On Monday, 26 February 1979, the public schools in my hometown were closed. Not for any designated holiday or scheduled late winter vacation; rather they were closed as the result of an astronomical event: a total eclipse of the sun. Despite the fact that for weeks we had all been rigorously instructed about the dangers […]
Not so very long after I entered Lyudmila Trut and Lee Dugatkin’s recently published book “How to Tame a Fox (and Build a Dog): Visionary Scientists and a Siberian Tale of Jump-Started Evolution” into the “Newly Noted” section, whom did I discover Steve Mirsky interviewing about this very book on the Scientific American Science Talk podcast than Lee Dugatkin himself!
Quickly perusing the newly arrived copy of David B. River’s new Insects: Evolutionary Success, Unrivaled Diversity, and World Domination from Johns Hopkins University Press, I can’t help but suspect that it too may prove to be another delightful exception to the “stodgy textbook” rule. One early review has already praised it for being “fresh and relevant” as well as “ooz[ing] with an entomological swagger representing the passion of the insect world.”

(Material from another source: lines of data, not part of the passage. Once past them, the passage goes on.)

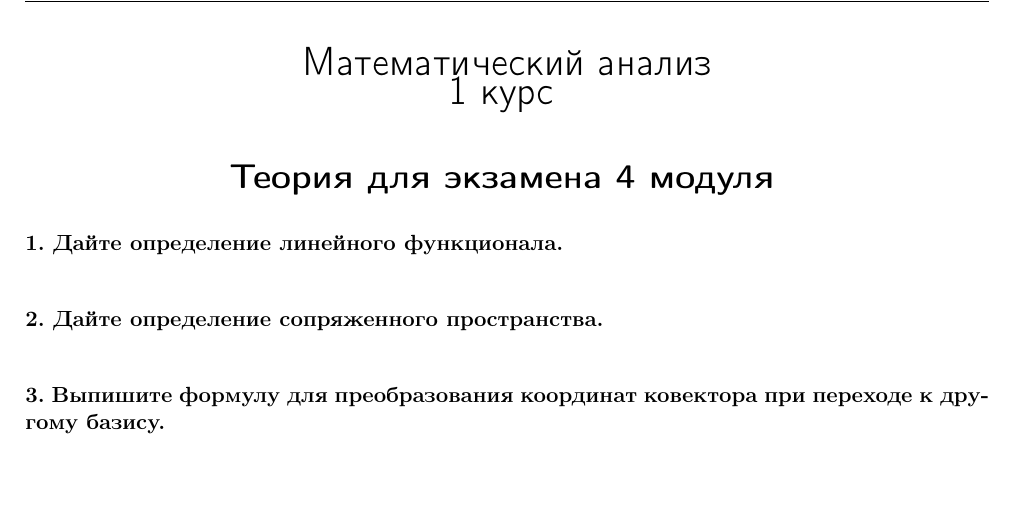
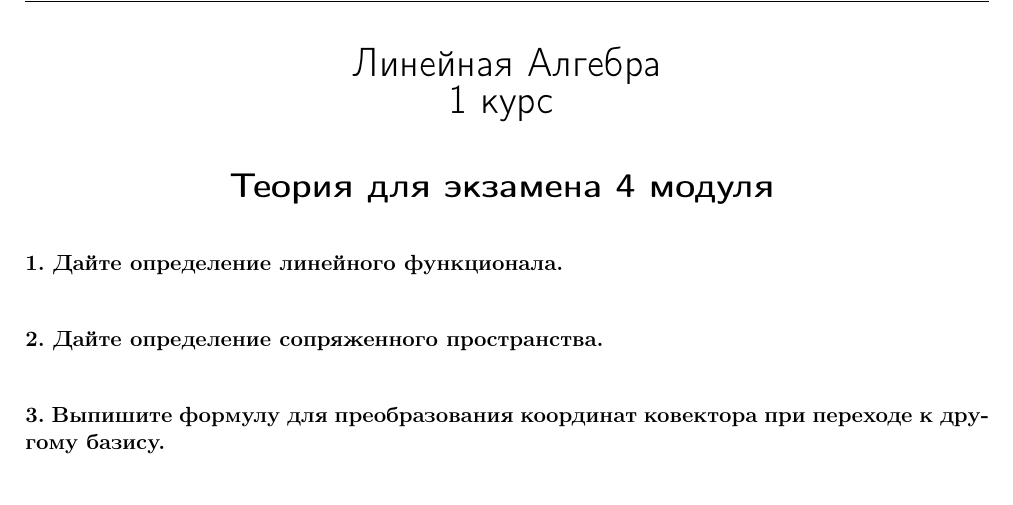
Before and after one commit to olegdayo/AlgebraSummerExam, a LaTeX document (TheoryAlgebra.tex): part of page 1 of 2, cut at the place of the change, the shorter picture padded with empty space. Compiled offline with pdfLaTeX.

Commit message:
small fixes

```diff
--- a/TheoryAlgebra.tex
+++ b/TheoryAlgebra.tex
@@ -39,7 +39,7 @@
 \begin{center}
 
 \begin{huge}
-\textsf{Математический анализ\\1 курс}
+\textsf{Линейная Алгебра\\1 курс}
 \end{huge}
 
 \vspace{5mm}
```
Also changed, not shown: TheoryAlgebra.pdf, 3 other files.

Libraries full of books have been, and could yet still be, written about the human and cultural devastation left behind following wars. Far fewer are available that take up the subject of the scars they leave upon the environment – and of these, only one, the just released “The Long Shadows; A Global Environmental History of the Second World War,” focuses exclusively on the global environmental effects of the largest war the world has yet seen.